◆ TASK INSTRUCTIONS
Among the records, find the lines that hold the string "chat" and return them.

━━ STORED DATA

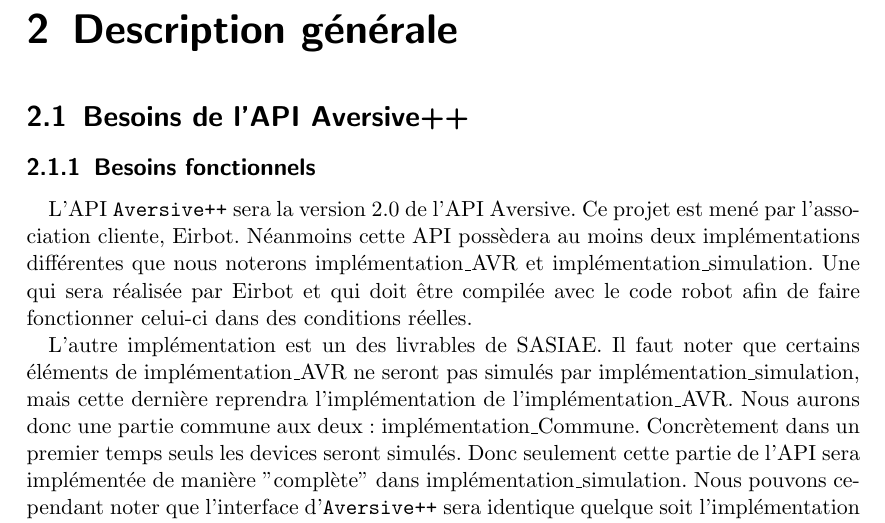
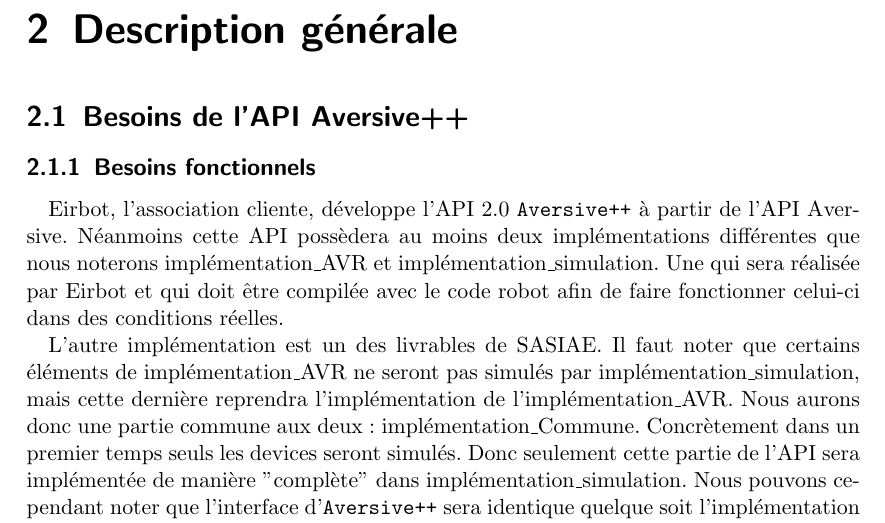
Before and after one commit to astralien3000/SASIAE, a LaTeX document (doc/cahier_des_charges/main.tex, which reads doc/cahier_des_charges/apiAversivepp.tex): part of page 7 of 32, cut so that both start at the same text. Compiled offline with pdfLaTeX.

Commit message:
Update apiAversivepp.tex

```diff
--- a/doc/cahier_des_charges/apiAversivepp.tex
+++ b/doc/cahier_des_charges/apiAversivepp.tex
@@ -1,6 +1,6 @@
 \subsection{Besoins fonctionnels}
 
-L'API \texttt{Aversive++} sera la version 2.0 de l'API Aversive. Ce projet est mené par l'association cliente, Eirbot. Néanmoins cette API possèdera au moins deux implémentations différentes que nous noterons implémentation\_AVR et implémentation\_simulation. Une qui sera réalisée par Eirbot et qui doit être compilée avec le code robot afin de faire fonctionner celui-ci dans des conditions réelles.
+Eirbot, l'association cliente, développe l'API 2.0 \texttt{Aversive++} à partir de l'API Aversive. Néanmoins cette API possèdera au moins deux implémentations différentes que nous noterons implémentation\_AVR et implémentation\_simulation. Une qui sera réalisée par Eirbot et qui doit être compilée avec le code robot afin de faire fonctionner celui-ci dans des conditions réelles.
 
 L'autre implémentation est un des livrables de SASIAE. Il faut noter que certains éléments de implémentation\_AVR ne seront pas simulés par implémentation\_simulation, mais cette dernière reprendra l'implémentation de l'implémentation\_AVR. Nous aurons donc une partie commune aux deux : implémentation\_Commune.
 Concrètement dans un premier temps seuls les devices seront simulés. Donc seulement cette partie de l'API sera implémentée de manière "complète" dans implémentation\_simulation. Nous pouvons cependant noter que l'interface d'\texttt{Aversive++} sera %presque (Clément) %
```
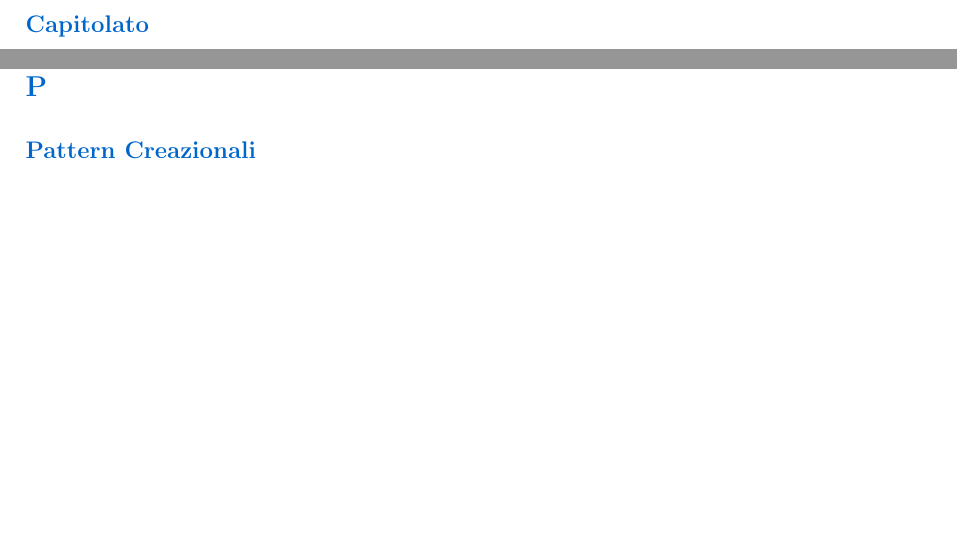
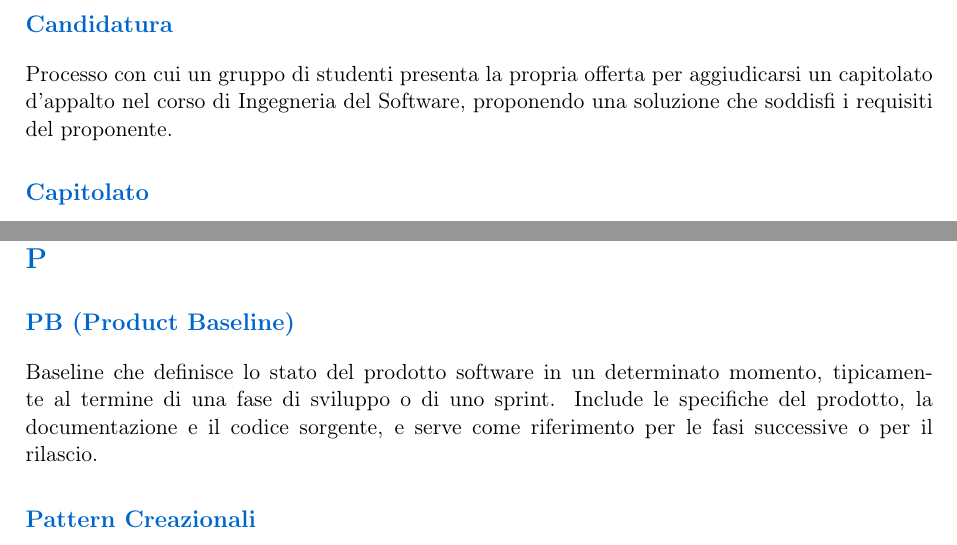
Before and after one commit to BugBustersUnipd/DocumentazioneSWE, a LaTeX document (RTB/GLOSSARIO/Glossario.tex): two parts of pages 14 and 28 of 40, joined at a grey line, cut at the place of the change, the shorter picture padded with empty space. Compiled offline with pdfLaTeX.

Commit message:
Aggiunti nuovi termini
Aggiunti nuovi termini

```diff
--- a/RTB/GLOSSARIO/Glossario.tex
+++ b/RTB/GLOSSARIO/Glossario.tex
@@ -241,6 +241,9 @@ Pattern creazionale che separa la costruzione di un oggetto complesso dalla sua
 \newpage
 
 \section{C}
+
+\subsection{Candidatura}
+Processo con cui un gruppo di studenti presenta la propria offerta per aggiudicarsi un capitolato d’appalto nel corso di Ingegneria del Software, proponendo una soluzione che soddisfi i requisiti del proponente.
 
 \subsection{Capitolato}
 Documento contrattuale che specifica i requisiti, le caratteristiche tecniche e le condizioni di un progetto software proposto da un'azienda proponente per il corso di Ingegneria del Software.
@@ -496,6 +499,9 @@ Tecnologia che converte immagini di testo scritto o stampato in testo digitale m
 
 \section{P}
 
+\subsection{PB (Product Baseline)}
+Baseline che definisce lo stato del prodotto software in un determinato momento, tipicamente al termine di una fase di sviluppo o di uno sprint. Include le specifiche del prodotto, la documentazione e il codice sorgente, e serve come riferimento per le fasi successive o per il rilascio.
+
 \subsection{Pattern Creazionali}
 Categoria di design pattern che si occupano dei meccanismi di creazione degli oggetti, cercando di creare oggetti in modo adatto alla situazione. Esempi includono Factory Method, Abstract Factory, Builder, Singleton, etc.
 
```
Also changed, not shown: RTB/GLOSSARIO/Glossario.pdf, RTB/GLOSSARIO/Glossario.tex (4 more changed lines).
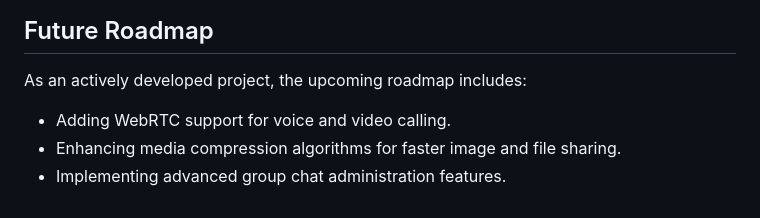
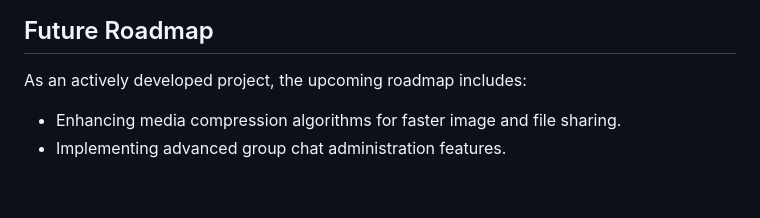
Before and after one commit to KavishkaDulshan/Portfolio-Blog, a Markdown page: src/projects/real-time-chat-app.md, the part around the change. GitHub-like rendering.

Commit message:
blink chat post update

```diff
--- a/src/projects/real-time-chat-app.md
+++ b/src/projects/real-time-chat-app.md
@@ -169,6 +169,5 @@ Deployment to the Microsoft Azure Virtual Machine is fully automated. The `.gith
 
 As an actively developed project, the upcoming roadmap includes:
 
-* Adding WebRTC support for voice and video calling.
 * Enhancing media compression algorithms for faster image and file sharing.
 * Implementing advanced group chat administration features.
```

━━━━

◆ SOLUTION TO THIS PROBLEM
Before and after one commit to KavishkaDulshan/Portfolio-Blog, a Markdown page: src/projects/real-time-chat-app.md, the part around the change. GitHub-like rendering.
blink chat post update
--- a/src/projects/real-time-chat-app.md
+++ b/src/projects/real-time-chat-app.md
 * Implementing advanced group chat administration features.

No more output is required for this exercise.